Task brief: Line by line, print the records exactly, and keep images out of the copy.

Task material Block Start

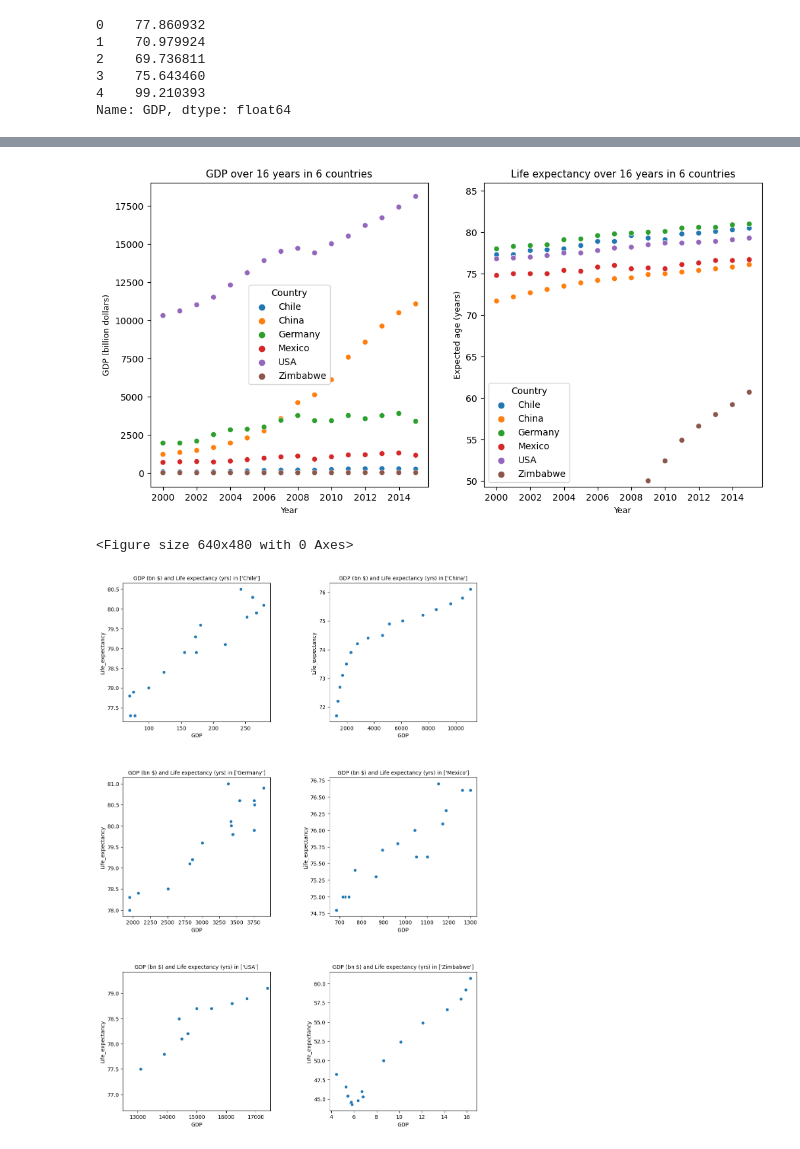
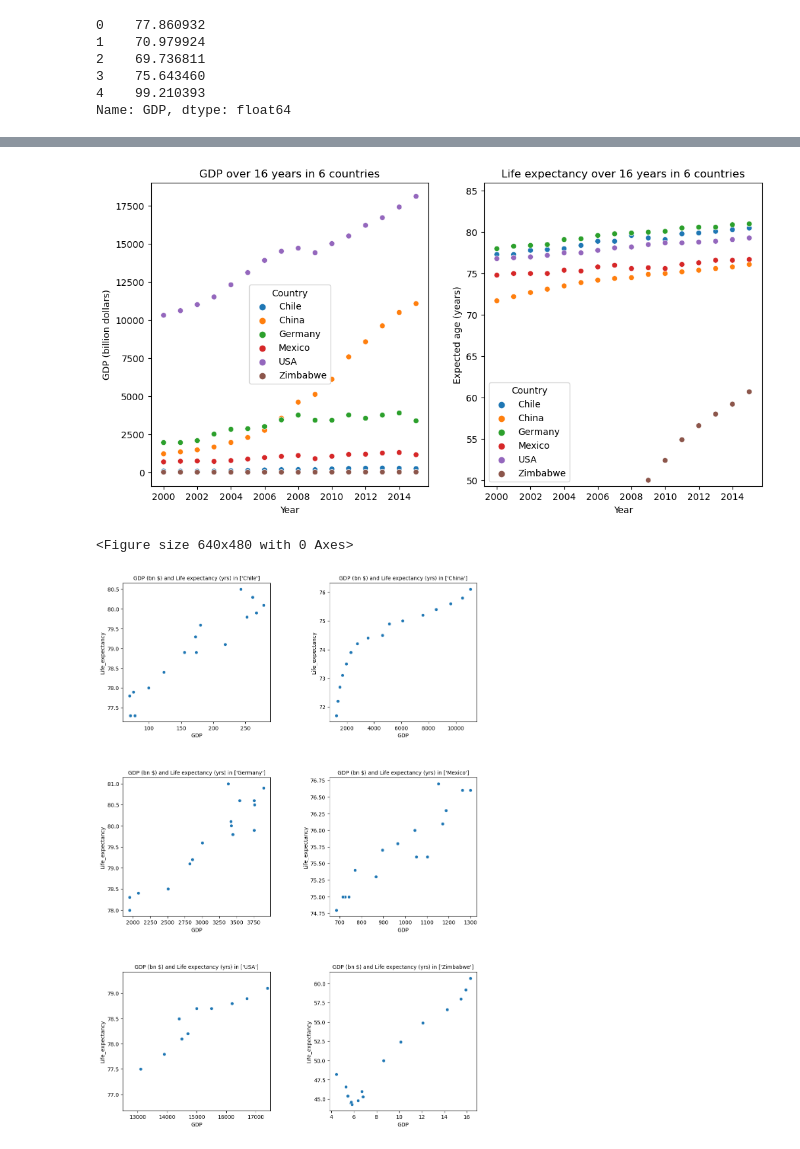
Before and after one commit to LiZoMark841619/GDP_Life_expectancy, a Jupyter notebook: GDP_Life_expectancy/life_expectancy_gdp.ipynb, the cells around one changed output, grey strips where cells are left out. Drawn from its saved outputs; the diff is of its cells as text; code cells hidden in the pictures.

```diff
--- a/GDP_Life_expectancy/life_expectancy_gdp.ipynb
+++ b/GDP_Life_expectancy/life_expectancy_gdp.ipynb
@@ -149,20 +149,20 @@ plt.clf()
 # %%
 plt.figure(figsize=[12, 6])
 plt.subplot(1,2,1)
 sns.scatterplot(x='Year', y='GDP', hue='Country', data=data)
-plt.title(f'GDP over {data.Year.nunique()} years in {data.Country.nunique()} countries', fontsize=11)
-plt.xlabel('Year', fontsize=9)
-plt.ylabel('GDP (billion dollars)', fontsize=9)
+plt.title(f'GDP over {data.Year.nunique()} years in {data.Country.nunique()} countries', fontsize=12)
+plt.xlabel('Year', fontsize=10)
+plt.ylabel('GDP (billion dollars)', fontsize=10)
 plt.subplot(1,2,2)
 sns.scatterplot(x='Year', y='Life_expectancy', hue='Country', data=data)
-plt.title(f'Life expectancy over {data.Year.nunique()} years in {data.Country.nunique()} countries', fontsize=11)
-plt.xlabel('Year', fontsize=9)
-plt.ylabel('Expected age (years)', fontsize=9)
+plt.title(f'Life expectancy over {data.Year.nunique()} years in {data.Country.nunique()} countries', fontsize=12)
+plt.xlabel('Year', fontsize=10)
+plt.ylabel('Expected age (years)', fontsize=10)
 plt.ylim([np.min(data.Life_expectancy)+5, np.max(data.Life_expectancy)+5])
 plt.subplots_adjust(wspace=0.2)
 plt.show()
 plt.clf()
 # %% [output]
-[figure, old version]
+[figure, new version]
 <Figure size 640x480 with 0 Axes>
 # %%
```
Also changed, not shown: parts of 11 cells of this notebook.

Task material Block End

Result:
Before and after one commit to LiZoMark841619/GDP_Life_expectancy, a Jupyter notebook: GDP_Life_expectancy/life_expectancy_gdp.ipynb, the cells around one changed output, grey strips where cells are left out. Drawn from its saved outputs; the diff is of its cells as text; code cells hidden in the pictures.

```diff
--- a/GDP_Life_expectancy/life_expectancy_gdp.ipynb
+++ b/GDP_Life_expectancy/life_expectancy_gdp.ipynb
@@ -149,20 +149,20 @@ plt.clf()
 # %%
 plt.figure(figsize=[12, 6])
 plt.subplot(1,2,1)
 sns.scatterplot(x='Year', y='GDP', hue='Country', data=data)
-plt.title(f'GDP over {data.Year.nunique()} years in {data.Country.nunique()} countries', fontsize=11)
-plt.xlabel('Year', fontsize=9)
-plt.ylabel('GDP (billion dollars)', fontsize=9)
+plt.title(f'GDP over {data.Year.nunique()} years in {data.Country.nunique()} countries', fontsize=12)
+plt.xlabel('Year', fontsize=10)
+plt.ylabel('GDP (billion dollars)', fontsize=10)
 plt.subplot(1,2,2)
 sns.scatterplot(x='Year', y='Life_expectancy', hue='Country', data=data)
-plt.title(f'Life expectancy over {data.Year.nunique()} years in {data.Country.nunique()} countries', fontsize=11)
-plt.xlabel('Year', fontsize=9)
-plt.ylabel('Expected age (years)', fontsize=9)
+plt.title(f'Life expectancy over {data.Year.nunique()} years in {data.Country.nunique()} countries', fontsize=12)
+plt.xlabel('Year', fontsize=10)
+plt.ylabel('Expected age (years)', fontsize=10)
 plt.ylim([np.min(data.Life_expectancy)+5, np.max(data.Life_expectancy)+5])
 plt.subplots_adjust(wspace=0.2)
 plt.show()
 plt.clf()
 # %% [output]
-[figure, old version]
+[figure, new version]
 <Figure size 640x480 with 0 Axes>
 # %%
```
Also changed, not shown: parts of 11 cells of this notebook.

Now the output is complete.